# TASK DETAILS
This exercise asks for a copy of each line in the records below with the word "shown" in it.

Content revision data
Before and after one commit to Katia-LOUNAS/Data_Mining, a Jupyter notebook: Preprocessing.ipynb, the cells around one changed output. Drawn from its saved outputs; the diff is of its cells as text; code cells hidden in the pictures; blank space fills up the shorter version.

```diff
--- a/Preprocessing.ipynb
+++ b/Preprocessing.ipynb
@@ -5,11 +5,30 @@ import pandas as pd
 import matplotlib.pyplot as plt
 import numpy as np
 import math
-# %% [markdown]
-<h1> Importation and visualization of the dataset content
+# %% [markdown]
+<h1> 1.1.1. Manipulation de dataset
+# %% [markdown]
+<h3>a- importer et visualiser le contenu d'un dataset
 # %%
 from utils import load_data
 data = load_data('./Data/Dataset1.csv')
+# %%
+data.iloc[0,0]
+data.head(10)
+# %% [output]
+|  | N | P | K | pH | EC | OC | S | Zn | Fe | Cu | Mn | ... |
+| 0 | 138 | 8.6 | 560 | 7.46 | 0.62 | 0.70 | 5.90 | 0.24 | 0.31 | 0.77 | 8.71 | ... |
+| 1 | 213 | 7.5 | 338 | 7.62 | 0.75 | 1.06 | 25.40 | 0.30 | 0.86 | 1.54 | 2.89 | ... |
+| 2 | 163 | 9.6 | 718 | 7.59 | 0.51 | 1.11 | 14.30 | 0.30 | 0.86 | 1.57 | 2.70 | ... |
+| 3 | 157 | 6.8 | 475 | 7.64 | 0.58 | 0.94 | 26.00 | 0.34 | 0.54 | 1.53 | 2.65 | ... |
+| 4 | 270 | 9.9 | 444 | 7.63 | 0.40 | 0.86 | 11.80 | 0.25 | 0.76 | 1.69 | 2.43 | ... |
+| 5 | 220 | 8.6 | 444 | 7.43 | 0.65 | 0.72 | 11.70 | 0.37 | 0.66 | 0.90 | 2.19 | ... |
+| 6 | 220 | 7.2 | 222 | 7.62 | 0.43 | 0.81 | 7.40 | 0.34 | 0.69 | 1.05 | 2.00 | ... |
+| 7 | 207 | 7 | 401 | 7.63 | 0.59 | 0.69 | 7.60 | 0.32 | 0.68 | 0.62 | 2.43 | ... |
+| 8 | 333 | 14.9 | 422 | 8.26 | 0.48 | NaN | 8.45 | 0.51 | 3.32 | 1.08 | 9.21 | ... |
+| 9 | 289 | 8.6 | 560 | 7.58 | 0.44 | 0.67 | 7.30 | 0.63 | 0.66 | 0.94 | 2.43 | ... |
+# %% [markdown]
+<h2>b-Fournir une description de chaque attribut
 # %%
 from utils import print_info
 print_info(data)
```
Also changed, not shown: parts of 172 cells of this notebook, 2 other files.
==
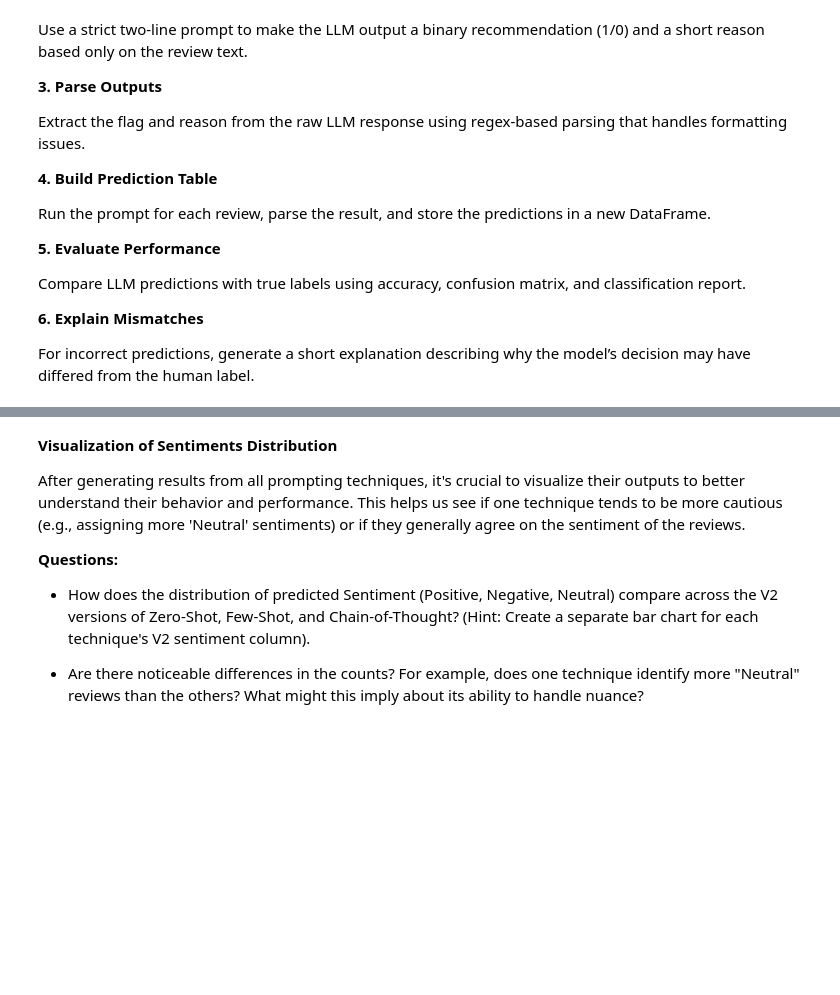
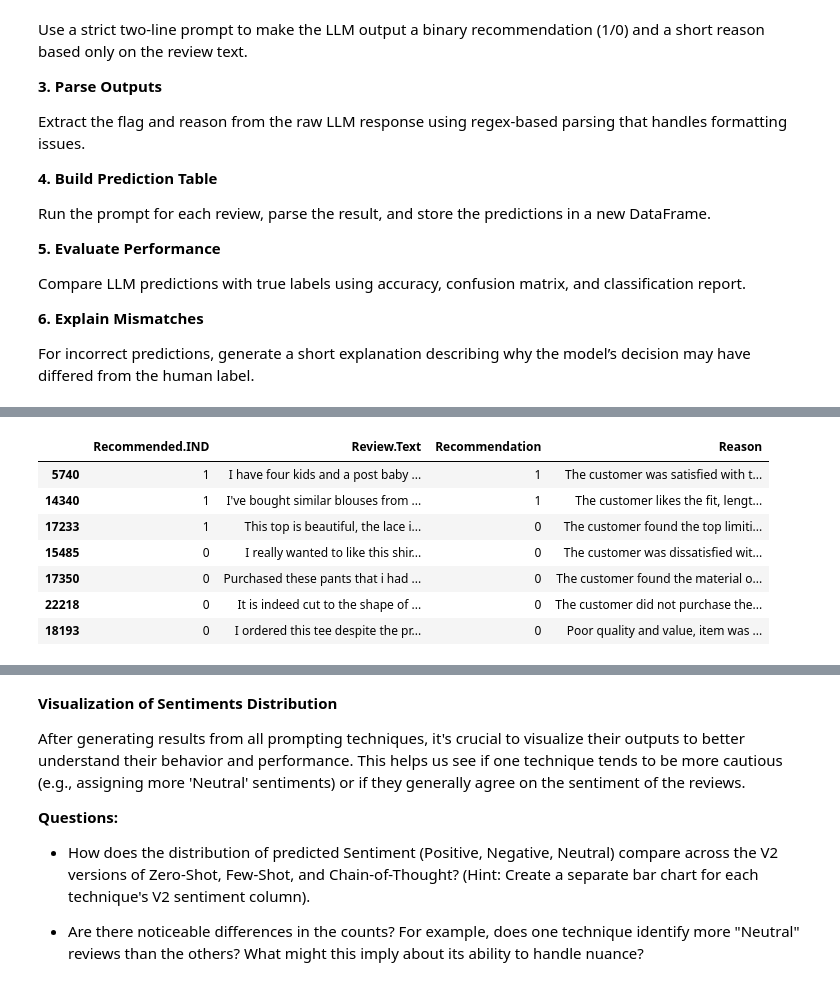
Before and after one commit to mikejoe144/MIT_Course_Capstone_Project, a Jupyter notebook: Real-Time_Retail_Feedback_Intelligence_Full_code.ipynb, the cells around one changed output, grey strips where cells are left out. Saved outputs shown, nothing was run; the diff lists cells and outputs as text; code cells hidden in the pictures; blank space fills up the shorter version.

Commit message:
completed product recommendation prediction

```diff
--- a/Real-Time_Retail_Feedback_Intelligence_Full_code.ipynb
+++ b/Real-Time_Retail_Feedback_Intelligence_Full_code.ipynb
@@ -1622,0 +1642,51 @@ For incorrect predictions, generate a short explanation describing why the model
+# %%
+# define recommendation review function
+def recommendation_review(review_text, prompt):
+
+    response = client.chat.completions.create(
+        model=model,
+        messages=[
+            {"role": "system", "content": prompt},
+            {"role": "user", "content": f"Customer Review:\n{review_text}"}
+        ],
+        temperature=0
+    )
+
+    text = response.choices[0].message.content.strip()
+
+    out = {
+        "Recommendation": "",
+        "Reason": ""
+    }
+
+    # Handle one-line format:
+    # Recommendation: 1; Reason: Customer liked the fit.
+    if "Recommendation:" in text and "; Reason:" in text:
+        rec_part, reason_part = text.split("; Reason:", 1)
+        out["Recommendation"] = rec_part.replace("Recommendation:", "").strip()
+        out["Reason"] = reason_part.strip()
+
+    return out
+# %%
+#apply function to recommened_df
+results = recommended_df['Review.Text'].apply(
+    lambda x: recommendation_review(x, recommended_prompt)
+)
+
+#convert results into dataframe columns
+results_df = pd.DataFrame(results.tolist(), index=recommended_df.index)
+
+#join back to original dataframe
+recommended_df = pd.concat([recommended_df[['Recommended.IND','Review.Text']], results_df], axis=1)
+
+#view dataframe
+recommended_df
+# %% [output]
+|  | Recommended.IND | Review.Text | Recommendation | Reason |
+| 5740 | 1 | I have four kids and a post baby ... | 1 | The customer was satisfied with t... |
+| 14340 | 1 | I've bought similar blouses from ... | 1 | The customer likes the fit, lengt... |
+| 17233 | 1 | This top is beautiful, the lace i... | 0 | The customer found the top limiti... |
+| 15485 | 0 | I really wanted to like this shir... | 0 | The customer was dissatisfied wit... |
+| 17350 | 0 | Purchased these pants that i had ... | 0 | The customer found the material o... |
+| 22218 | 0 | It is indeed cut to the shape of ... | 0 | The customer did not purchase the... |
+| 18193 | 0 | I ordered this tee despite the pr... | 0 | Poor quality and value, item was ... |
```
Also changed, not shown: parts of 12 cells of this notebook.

# ANSWER SPACE
Also changed, not shown: parts of 172 cells of this notebook, 2 other files.
Before and after one commit to mikejoe144/MIT_Course_Capstone_Project, a Jupyter notebook: Real-Time_Retail_Feedback_Intelligence_Full_code.ipynb, the cells around one changed output, grey strips where cells are left out. Saved outputs shown, nothing was run; the diff lists cells and outputs as text; code cells hidden in the pictures; blank space fills up the shorter version.
Also changed, not shown: parts of 12 cells of this notebook.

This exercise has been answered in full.